Well, said the fire officer, no sprinklers, no certificate. So City reached for its lawyers. Off it went to the local magistrates' court to appeal. No way, said the bench. Spend the half-million. So City's lawyers went to the crown court. Here it was argued that if a fire broke out in this building, the worst-case scenario would still result in the 30 people having time to evacuate. The fire officer's lawyers said that it was one thing to accept that people could escape, but surely the 1971 Fire Precautions Act was also about fighting fire. No, said the crown court judge. The act is about escape only. He reversed the decision. City could keep its money. The Northampton fire officer wasn't having that. So he went to the High Court to challenge the crown court decision and, would you believe, he won. City wasn't having that. So it went to the Court of Appeal, where three judges reversed the previous decision. City won.

In the Bradford stadium, on our TV screens, we saw an inferno develop in seconds. There wasn’t even enough time to jump onto the pitch

Just one moment please. If the Fire Precautions Act 1971, as amended in 1987, requires all this fathoming out by judges, do you agree with me that the act itself should be torched? When will parliamentary draftsmen begin writing acts of parliament for ordinary people in ordinary language? Send the confounded act back to parliament to be rewritten, will you?
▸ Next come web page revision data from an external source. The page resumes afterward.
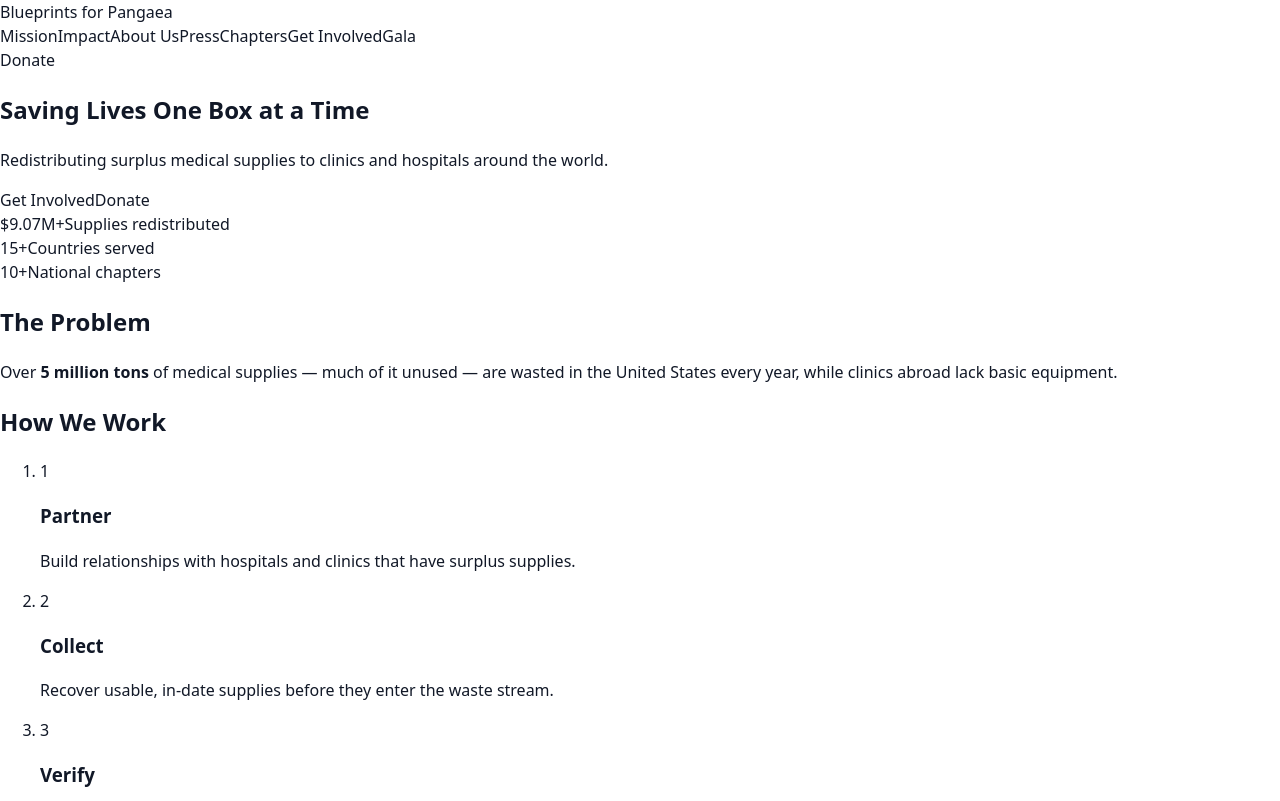
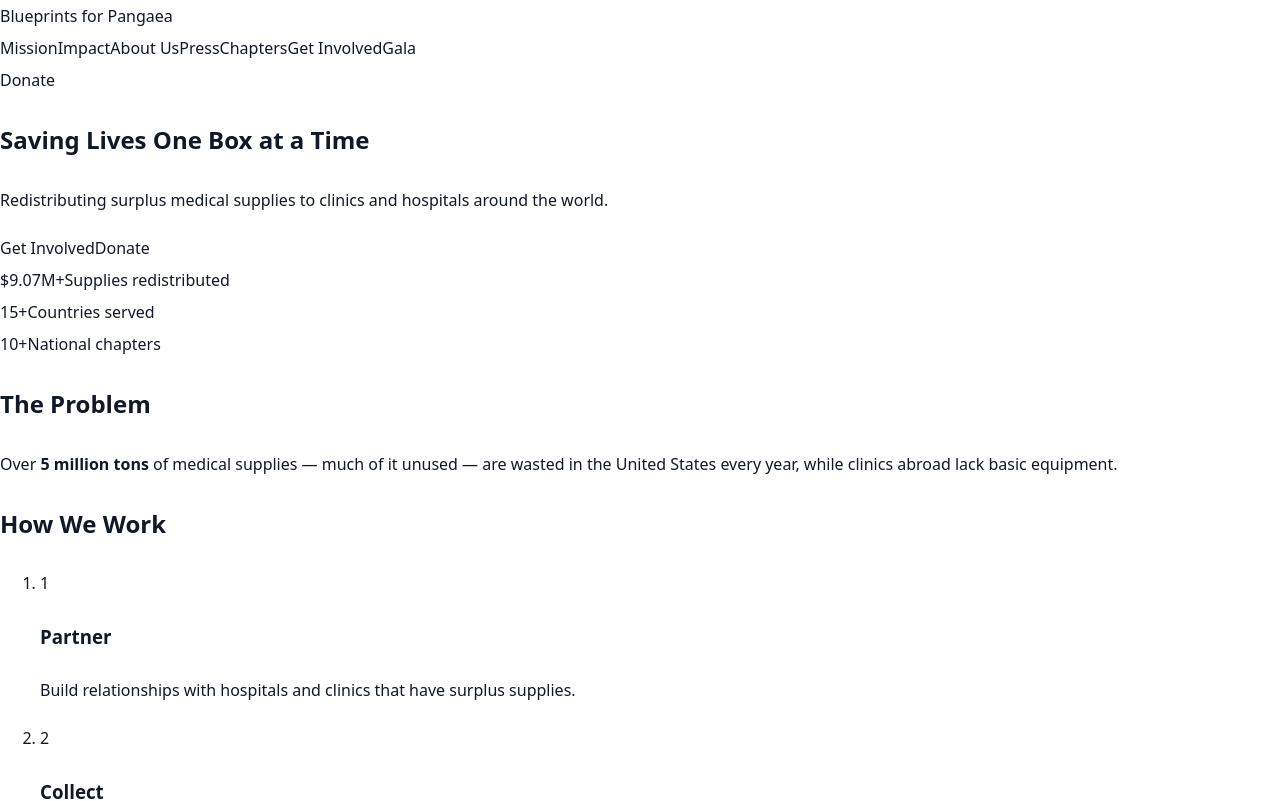
Before and after one commit to blueprintsforpangaea/Blueprints_Website_Revamp, a React (Vite) app: page / in a window 1280 px wide. Shown: the top 801 px of the page. Built offline with nearby package versions, Linux system fonts and the light colour scheme.

Commit message:
i changed line height to 2

```diff
--- a/src/styles/global.css
+++ b/src/styles/global.css
@@ -8,7 +8,7 @@
   font-family: var(--font-sans);
   color: var(--color-text);
   background: var(--color-bg);
-  line-height: 1.5;
+  line-height: 2.0;
 }
 
 a { color: inherit; text-decoration: none; }
```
The Court of Appeal judges interpreted this act for us. The duty of the fire authority when inspecting such buildings is to be satisfied that the means of escape in a fire is reasonably OK; and that this "means" is provided and actually works; and that the place is filled with warnings in case of fire.

The judges unanimously rejected the idea that the act went further than making the building safe for those inside. The court rejected the notion that a building must not endanger the lads who turn up to fight the blaze. It rejected, too, a statutory duty to install fire-fighting equipment to protect the stock or building. Nor did the Fire Precautions Act oblige the warehouse owners to install equipment to protect neighbouring people and property. It was not right that City had to put in sprinklers to avoid polluting the atmosphere in the event of a fire, nor to minimise the economic affects of a fire on the property owner's insurers. In short, this important act, which has been used year in year out by fire officers, was being used wrongly. There is one test only for the fire certificate: can the occupants escape? And if escape can be made by having 46 extinguishers dotted around the place, then heigh-ho, all's well.